DATA RECORDS —
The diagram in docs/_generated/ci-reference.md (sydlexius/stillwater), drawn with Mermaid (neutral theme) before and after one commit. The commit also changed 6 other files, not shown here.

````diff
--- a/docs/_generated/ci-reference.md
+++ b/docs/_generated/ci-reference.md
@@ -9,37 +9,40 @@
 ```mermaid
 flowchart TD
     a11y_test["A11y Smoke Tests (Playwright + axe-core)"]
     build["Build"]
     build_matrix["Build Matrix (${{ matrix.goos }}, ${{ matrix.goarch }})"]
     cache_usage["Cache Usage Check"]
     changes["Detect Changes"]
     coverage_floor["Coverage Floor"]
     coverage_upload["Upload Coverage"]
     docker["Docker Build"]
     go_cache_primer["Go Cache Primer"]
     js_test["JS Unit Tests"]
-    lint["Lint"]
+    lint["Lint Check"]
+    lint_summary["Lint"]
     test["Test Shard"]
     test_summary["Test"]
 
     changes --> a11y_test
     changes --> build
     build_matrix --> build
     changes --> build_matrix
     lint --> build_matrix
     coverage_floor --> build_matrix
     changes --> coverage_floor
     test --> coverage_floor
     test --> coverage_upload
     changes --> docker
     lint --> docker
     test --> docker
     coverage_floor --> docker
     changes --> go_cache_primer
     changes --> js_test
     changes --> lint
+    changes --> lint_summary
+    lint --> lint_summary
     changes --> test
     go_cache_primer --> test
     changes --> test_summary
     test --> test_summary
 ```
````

==

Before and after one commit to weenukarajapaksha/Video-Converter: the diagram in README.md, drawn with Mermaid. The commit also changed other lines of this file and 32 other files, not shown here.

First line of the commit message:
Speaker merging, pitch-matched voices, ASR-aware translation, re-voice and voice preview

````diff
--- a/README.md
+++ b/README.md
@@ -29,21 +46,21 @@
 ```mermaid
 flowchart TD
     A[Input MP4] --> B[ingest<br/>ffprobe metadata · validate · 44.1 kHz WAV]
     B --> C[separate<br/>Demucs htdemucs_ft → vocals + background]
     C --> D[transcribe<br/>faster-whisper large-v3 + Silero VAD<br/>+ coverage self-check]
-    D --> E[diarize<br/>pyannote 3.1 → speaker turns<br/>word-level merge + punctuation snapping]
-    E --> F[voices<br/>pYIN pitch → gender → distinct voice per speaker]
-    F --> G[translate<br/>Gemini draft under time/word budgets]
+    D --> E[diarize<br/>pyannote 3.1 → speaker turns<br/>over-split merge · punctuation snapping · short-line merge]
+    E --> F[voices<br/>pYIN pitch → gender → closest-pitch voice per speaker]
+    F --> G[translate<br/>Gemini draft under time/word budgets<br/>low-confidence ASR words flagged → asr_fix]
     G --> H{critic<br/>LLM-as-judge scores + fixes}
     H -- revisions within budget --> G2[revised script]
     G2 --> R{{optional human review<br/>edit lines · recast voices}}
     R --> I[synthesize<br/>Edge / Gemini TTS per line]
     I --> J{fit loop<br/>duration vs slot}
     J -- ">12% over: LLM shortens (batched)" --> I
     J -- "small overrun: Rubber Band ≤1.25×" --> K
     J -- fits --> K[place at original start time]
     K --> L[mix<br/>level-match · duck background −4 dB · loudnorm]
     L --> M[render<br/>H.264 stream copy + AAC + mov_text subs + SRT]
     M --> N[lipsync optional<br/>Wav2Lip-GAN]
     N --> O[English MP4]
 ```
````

EXERCISE GOAL — Look over the records above and copy each line that includes the string "voices".

ANSWER —
Speaker merging, pitch-matched voices, ASR-aware translation, re-voice and voice preview
-    E --> F[voices<br/>pYIN pitch → gender → distinct voice per speaker]
+    E --> F[voices<br/>pYIN pitch → gender → closest-pitch voice per speaker]
     G2 --> R{{optional human review<br/>edit lines · recast voices}}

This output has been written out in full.